● Provided data:

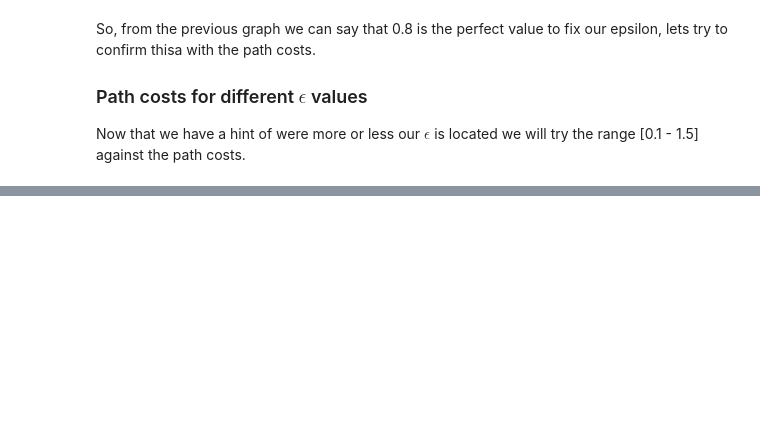
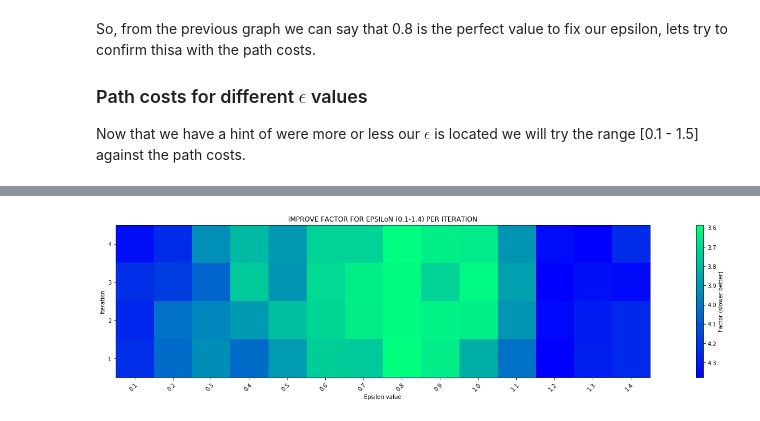
Before and after one commit to thewilly/GIISOF01-4-008-Sistemas-Inteligentes, a Jupyter notebook: busqueda-heuristica/data.ipynb, the cells around one changed output, grey strips where cells are left out. Saved outputs shown, nothing was run; the diff lists cells and outputs as text; code cells hidden in the pictures; blank space fills up the shorter version.

```diff
--- a/busqueda-heuristica/data.ipynb
+++ b/busqueda-heuristica/data.ipynb
@@ -135 +141,45 @@ From the previous graph we can see that for an instance of the problem with cost
+# %%
+times = genfromtxt('https://raw.githubusercontent.com/thewilly/GIISOF01-4-008-Sistemas-Inteligentes/master/busqueda-heuristica/heuristico-times.csv', delimiter=',')
+costs = genfromtxt('https://raw.githubusercontent.com/thewilly/GIISOF01-4-008-Sistemas-Inteligentes/master/busqueda-heuristica/path-costs-epsilon.csv', delimiter=',')
+
+headers = costs[0]
+
+# Computing the compound matrix
+times_raw = times[1:,:14]/(np.amax(times[1:,:14])/1) # the execution times has a 1 factor
+costs_raw = costs[1:]/(np.amax(costs[1:])/4) # the cost of the solution has a 4 factor. That is, is 4 times more important than the time.
+data = times_raw + costs_raw
+data_raw = data
+iterations = [1, 2, 3, 4]
+
+fig, ax = plt.subplots(sharey=True,figsize=(20, 5))
+fig.subplots_adjust(hspace=0.5, left=0.07, right=0.93)
+im = ax.imshow(data_raw, cmap='winter_r')
+# We want to show all ticks...
+ax.set_xticks(np.arange(len(headers)))
+ax.set_yticks(np.arange(len(iterations)))
+
+# ... and label them with the respective list entries
+ax.set_xticklabels(headers)
+ax.set_yticklabels(iterations)
+
+# Rotate the tick labels and set their alignment.
+plt.setp(ax.get_xticklabels(), rotation=45, ha="right", rotation_mode="anchor")
+
+divider = make_axes_locatable(ax)
+
+cb = fig.colorbar(im, ax=ax)
+cb.set_label('Factor (slower better)')
+cb.ax.invert_yaxis()
+
+ax.set_title("IMPROVE FACTOR FOR EPSILoN (0.1-1.4) PER ITERATION")
+ax.set_ylabel("Iteration")
+ax.set_xlabel("Epsilon value")
+
+# Inverting the y axis
+plt.gca().invert_yaxis()
+
+# Drawing the plot
+plt.show()
+# %% [output]
+[figure, added]
 # %% [markdown]
```
Also changed, not shown: parts of 7 cells of this notebook.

● Exercise details: Before handing back the copy, remove the pictures; otherwise print the data exactly.

● Answer to the problem:
Before and after one commit to thewilly/GIISOF01-4-008-Sistemas-Inteligentes, a Jupyter notebook: busqueda-heuristica/data.ipynb, the cells around one changed output, grey strips where cells are left out. Saved outputs shown, nothing was run; the diff lists cells and outputs as text; code cells hidden in the pictures; blank space fills up the shorter version.

```diff
--- a/busqueda-heuristica/data.ipynb
+++ b/busqueda-heuristica/data.ipynb
@@ -135 +141,45 @@ From the previous graph we can see that for an instance of the problem with cost
+# %%
+times = genfromtxt('https://raw.githubusercontent.com/thewilly/GIISOF01-4-008-Sistemas-Inteligentes/master/busqueda-heuristica/heuristico-times.csv', delimiter=',')
+costs = genfromtxt('https://raw.githubusercontent.com/thewilly/GIISOF01-4-008-Sistemas-Inteligentes/master/busqueda-heuristica/path-costs-epsilon.csv', delimiter=',')
+
+headers = costs[0]
+
+# Computing the compound matrix
+times_raw = times[1:,:14]/(np.amax(times[1:,:14])/1) # the execution times has a 1 factor
+costs_raw = costs[1:]/(np.amax(costs[1:])/4) # the cost of the solution has a 4 factor. That is, is 4 times more important than the time.
+data = times_raw + costs_raw
+data_raw = data
+iterations = [1, 2, 3, 4]
+
+fig, ax = plt.subplots(sharey=True,figsize=(20, 5))
+fig.subplots_adjust(hspace=0.5, left=0.07, right=0.93)
+im = ax.imshow(data_raw, cmap='winter_r')
+# We want to show all ticks...
+ax.set_xticks(np.arange(len(headers)))
+ax.set_yticks(np.arange(len(iterations)))
+
+# ... and label them with the respective list entries
+ax.set_xticklabels(headers)
+ax.set_yticklabels(iterations)
+
+# Rotate the tick labels and set their alignment.
+plt.setp(ax.get_xticklabels(), rotation=45, ha="right", rotation_mode="anchor")
+
+divider = make_axes_locatable(ax)
+
+cb = fig.colorbar(im, ax=ax)
+cb.set_label('Factor (slower better)')
+cb.ax.invert_yaxis()
+
+ax.set_title("IMPROVE FACTOR FOR EPSILoN (0.1-1.4) PER ITERATION")
+ax.set_ylabel("Iteration")
+ax.set_xlabel("Epsilon value")
+
+# Inverting the y axis
+plt.gca().invert_yaxis()
+
+# Drawing the plot
+plt.show()
+# %% [output]
+[figure, added]
 # %% [markdown]
```
Also changed, not shown: parts of 7 cells of this notebook.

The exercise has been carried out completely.